The title "Engcwele" refers to "holy" or "sacred" in Zulu. This artwork,perhaps the most intimate, portrays a man, his eyes serenely closed, as if in deep introspection or prayer, shielded behind a contrasting white lace veil. The veil, often associated with sanctity and purity in various cultures, could symbolize a barrier between the mundane and the divine, the seen and the unseen. The obscured face invites viewers to contemplate the notion of hidden divinities within every individual, emphasizing the sanctity of the human spirit.

Mpumelelo Buthelezi Mpumelelo Buthelezi

"Zimboze 1" and "Vala amehlo" by Mpumelelo Buthelezi

"Zimboze 1" stands in stark contrast to the others, focusing on abstraction rather than detail. The blurred black shadow on a white wall might initially come across as elusive, but it's this very obscurity that's its strength. The shadow, devoid of distinct features, becomes a universal symbol, representing any and every individual. It speaks to the fleeting nature of existence, the transient moments that blur past us, and the ephemeral nature of memory and life itself.

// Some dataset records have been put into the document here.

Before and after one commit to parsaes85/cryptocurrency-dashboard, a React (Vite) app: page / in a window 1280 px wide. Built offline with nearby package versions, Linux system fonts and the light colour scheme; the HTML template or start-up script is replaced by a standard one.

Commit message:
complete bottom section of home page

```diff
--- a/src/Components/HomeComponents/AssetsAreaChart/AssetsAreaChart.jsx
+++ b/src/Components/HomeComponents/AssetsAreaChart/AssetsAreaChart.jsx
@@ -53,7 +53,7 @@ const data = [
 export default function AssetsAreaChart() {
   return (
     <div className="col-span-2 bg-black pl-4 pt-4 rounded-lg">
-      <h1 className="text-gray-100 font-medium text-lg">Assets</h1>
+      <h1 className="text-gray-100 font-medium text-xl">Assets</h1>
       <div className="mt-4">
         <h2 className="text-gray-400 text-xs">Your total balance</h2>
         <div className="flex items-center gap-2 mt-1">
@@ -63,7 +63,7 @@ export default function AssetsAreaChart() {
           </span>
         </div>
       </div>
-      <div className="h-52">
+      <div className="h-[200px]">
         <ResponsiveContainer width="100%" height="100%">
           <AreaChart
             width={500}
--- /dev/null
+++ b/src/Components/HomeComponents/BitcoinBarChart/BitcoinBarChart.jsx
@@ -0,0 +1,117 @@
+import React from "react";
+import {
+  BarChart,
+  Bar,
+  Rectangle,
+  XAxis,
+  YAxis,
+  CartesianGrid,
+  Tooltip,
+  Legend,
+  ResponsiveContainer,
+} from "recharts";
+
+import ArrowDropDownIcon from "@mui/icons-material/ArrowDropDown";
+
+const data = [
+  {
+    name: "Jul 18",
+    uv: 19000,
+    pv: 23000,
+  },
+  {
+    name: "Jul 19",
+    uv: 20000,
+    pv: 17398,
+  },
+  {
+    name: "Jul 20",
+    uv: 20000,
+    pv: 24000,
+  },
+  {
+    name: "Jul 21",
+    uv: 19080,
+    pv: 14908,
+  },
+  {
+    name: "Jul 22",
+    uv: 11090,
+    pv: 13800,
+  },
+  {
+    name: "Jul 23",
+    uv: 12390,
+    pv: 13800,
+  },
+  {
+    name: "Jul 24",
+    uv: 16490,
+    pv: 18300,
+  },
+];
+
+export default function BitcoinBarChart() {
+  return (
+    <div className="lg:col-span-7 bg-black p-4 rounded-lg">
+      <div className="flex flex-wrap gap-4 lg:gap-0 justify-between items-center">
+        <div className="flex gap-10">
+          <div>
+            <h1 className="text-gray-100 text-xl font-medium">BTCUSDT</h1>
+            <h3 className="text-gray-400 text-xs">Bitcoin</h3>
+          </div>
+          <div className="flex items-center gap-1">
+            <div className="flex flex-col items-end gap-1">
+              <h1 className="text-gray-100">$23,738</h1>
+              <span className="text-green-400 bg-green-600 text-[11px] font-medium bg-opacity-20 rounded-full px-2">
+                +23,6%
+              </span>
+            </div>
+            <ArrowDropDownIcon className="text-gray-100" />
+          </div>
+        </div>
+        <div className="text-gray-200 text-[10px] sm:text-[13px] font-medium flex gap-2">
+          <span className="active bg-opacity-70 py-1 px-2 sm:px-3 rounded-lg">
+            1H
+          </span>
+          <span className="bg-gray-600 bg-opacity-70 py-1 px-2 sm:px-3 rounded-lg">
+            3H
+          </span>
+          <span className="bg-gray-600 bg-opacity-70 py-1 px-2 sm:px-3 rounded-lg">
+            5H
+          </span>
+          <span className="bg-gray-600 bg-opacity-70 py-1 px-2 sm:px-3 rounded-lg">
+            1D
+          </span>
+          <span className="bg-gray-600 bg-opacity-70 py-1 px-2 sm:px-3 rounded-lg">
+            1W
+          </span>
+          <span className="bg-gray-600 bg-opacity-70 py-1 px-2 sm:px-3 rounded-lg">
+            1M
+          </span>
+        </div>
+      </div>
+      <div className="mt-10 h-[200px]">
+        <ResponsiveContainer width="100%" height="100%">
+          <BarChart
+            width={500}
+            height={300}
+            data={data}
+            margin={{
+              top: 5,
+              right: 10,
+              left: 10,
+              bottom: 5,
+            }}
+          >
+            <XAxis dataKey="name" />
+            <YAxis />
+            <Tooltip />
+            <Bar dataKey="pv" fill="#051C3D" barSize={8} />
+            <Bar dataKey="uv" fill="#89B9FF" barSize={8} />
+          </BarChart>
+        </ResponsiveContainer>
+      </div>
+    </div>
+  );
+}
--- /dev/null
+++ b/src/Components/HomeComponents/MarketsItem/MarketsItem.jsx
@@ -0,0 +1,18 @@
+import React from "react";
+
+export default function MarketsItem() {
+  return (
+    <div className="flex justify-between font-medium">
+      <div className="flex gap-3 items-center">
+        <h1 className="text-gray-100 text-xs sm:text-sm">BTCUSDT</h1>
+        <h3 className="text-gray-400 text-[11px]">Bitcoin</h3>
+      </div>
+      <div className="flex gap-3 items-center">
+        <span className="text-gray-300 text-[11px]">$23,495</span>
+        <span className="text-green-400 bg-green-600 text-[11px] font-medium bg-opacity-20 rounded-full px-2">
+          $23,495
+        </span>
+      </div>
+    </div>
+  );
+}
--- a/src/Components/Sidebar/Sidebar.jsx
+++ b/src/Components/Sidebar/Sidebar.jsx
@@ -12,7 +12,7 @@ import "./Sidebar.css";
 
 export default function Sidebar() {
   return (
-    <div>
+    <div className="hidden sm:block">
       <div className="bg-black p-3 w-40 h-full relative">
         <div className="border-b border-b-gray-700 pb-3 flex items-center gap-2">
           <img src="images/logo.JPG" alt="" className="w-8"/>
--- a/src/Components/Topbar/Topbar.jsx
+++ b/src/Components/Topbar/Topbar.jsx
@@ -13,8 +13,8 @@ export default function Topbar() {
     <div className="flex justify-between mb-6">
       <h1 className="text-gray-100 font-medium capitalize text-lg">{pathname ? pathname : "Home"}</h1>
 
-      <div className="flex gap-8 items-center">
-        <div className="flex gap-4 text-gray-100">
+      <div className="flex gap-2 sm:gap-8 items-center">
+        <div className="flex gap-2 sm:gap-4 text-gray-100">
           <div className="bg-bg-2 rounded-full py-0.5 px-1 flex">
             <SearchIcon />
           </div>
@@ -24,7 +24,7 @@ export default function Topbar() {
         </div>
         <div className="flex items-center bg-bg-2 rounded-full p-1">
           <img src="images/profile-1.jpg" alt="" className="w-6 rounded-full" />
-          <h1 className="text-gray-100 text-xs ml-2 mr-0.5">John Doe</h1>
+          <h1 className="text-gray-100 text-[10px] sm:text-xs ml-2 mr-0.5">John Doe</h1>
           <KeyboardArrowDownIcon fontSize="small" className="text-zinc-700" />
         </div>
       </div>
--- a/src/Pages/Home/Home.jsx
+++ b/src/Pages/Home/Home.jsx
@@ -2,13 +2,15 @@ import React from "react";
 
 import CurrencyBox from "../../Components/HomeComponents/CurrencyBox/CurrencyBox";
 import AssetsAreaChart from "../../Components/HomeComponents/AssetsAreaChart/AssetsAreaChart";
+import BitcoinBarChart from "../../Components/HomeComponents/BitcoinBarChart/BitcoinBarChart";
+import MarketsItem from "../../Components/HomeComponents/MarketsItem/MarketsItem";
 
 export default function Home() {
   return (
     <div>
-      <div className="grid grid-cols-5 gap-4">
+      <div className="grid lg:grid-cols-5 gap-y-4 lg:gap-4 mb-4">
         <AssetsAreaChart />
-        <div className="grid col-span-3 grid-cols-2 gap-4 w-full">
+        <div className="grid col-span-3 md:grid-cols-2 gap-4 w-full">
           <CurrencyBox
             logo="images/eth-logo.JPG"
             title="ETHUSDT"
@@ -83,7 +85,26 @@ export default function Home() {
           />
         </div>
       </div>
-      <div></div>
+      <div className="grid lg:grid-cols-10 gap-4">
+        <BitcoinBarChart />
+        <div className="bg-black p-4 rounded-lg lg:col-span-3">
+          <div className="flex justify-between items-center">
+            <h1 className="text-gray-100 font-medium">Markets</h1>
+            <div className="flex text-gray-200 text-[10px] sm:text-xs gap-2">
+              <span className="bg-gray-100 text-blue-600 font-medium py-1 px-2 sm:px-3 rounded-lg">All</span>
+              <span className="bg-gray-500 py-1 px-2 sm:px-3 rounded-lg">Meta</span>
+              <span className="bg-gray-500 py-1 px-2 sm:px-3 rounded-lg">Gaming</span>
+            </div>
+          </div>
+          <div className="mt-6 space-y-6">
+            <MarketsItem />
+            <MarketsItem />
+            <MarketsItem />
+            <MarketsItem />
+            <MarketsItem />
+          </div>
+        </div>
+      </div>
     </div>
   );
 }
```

In Zulu, "Vala amehlo" translates to "close your eyes." This piece is both haunting and profound. Multiple hands, wrapped in pristine white bandages, cover the face of a black man. The bandaged hands could be seen as both protective and restrictive. They shield the man from the external world, yet simultaneously blind him, suggesting themes of protection, isolation, and perhaps even self-imposed ignorance. The image is a potent commentary on society's collective response to trauma, often choosing to 'close our eyes' to harsh realities, seeking solace in the cocoon of denial.

A Journey Beyond the Self

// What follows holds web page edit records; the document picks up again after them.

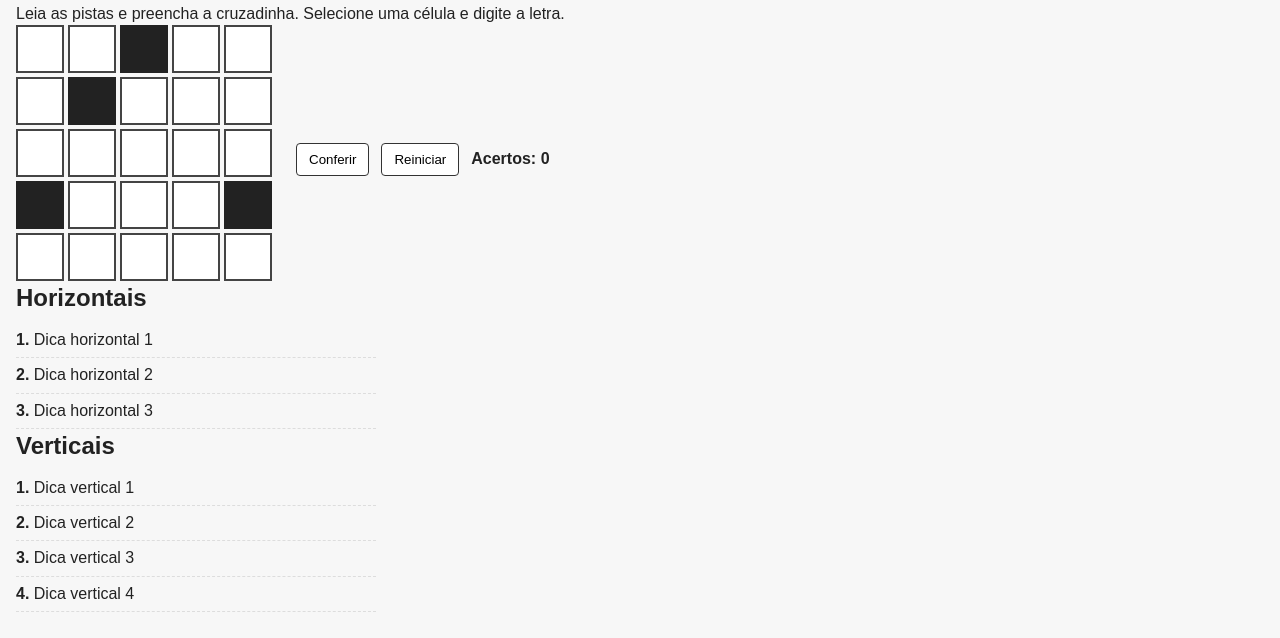
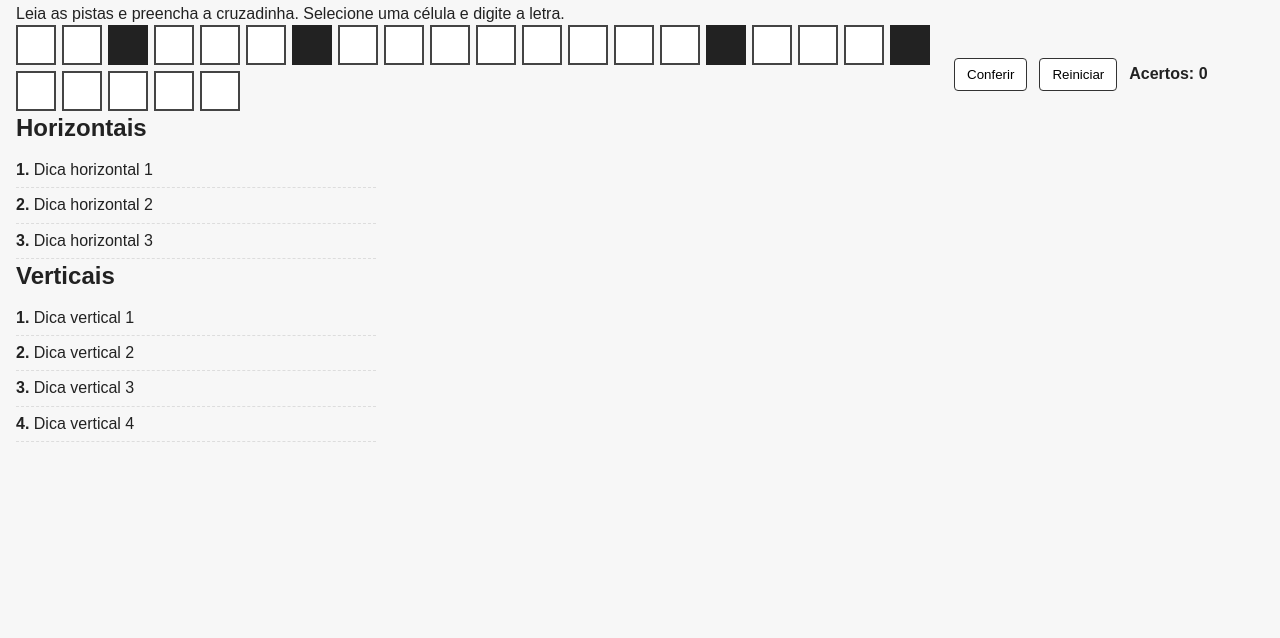
Before and after one commit to Joao-Franciscone/ArqComp-Cruzadinha, a plain HTML site: page index.html in a window 1280 px wide. Shown: the part 58-696 px from the top of the page. Drawn offline with Linux system fonts and the light colour scheme.

Commit message:
style: ajustei o layout da cruzadinha

```diff
--- a/css/style.css
+++ b/css/style.css
@@ -3,8 +3,8 @@
 body{font-family:Arial,Helvetica,sans-serif;line-height:1.4;padding:16px;background:#f7f7f7;color:#222}
 
 .crossword-area{display:flex;gap:24px;flex-wrap:wrap}
-.crossword-grid{display:grid;grid-template-columns:repeat(5,48px);grid-auto-rows:48px;gap:4px;background:transparent}
-.cell{width:48px;height:48px;border:2px solid #444;background:#fff;display:flex;align-items:center;justify-content:center;font-size:20px;text-transform:uppercase}
+.crossword-grid{display:grid;grid-template-columns:repeat(20,40px);grid-auto-rows:40px;gap:6px;background:transparent}
+.cell{width:40px;height:40px;border:2px solid #444;background:#fff;display:flex;align-items:center;justify-content:center;font-size:18px;text-transform:uppercase}
 .cell--blocked{background:#222;border-color:#222}
 
 /* Estados visuais */
```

While Ukuzihlukanisa begins with Buthelezi’s introspective journey, it soon encompasses a broader spectrum of humanity. By inviting friends into his makeshift studio, he underscores the universality of the questions he grapples with, and in doing so, elevates the series from a personal testament to a collective exploration.

In essence, Buthelezi’s artworks in this series are more than mere photographs. They are visual manifestations of deep introspection, a journey within, and a quest for understanding the dualities of life — light and dark, seen and unseen, transient and eternal. Each piece serves as a reflective mirror, urging viewers to embark on their own introspective journeys. Through these artworks, Buthelezi communicates the complexities of the human experience, especially during a time of global upheaval, reminding us of our inherent resilience, fragility, and the profound spiritual quests that often lie beneath the surface.

As viewers, we are left not just with the stunning imagery, but with an invitation—to reflect, to question, and perhaps, to find our own answers in these uncertain times.

You can find out more on the artist's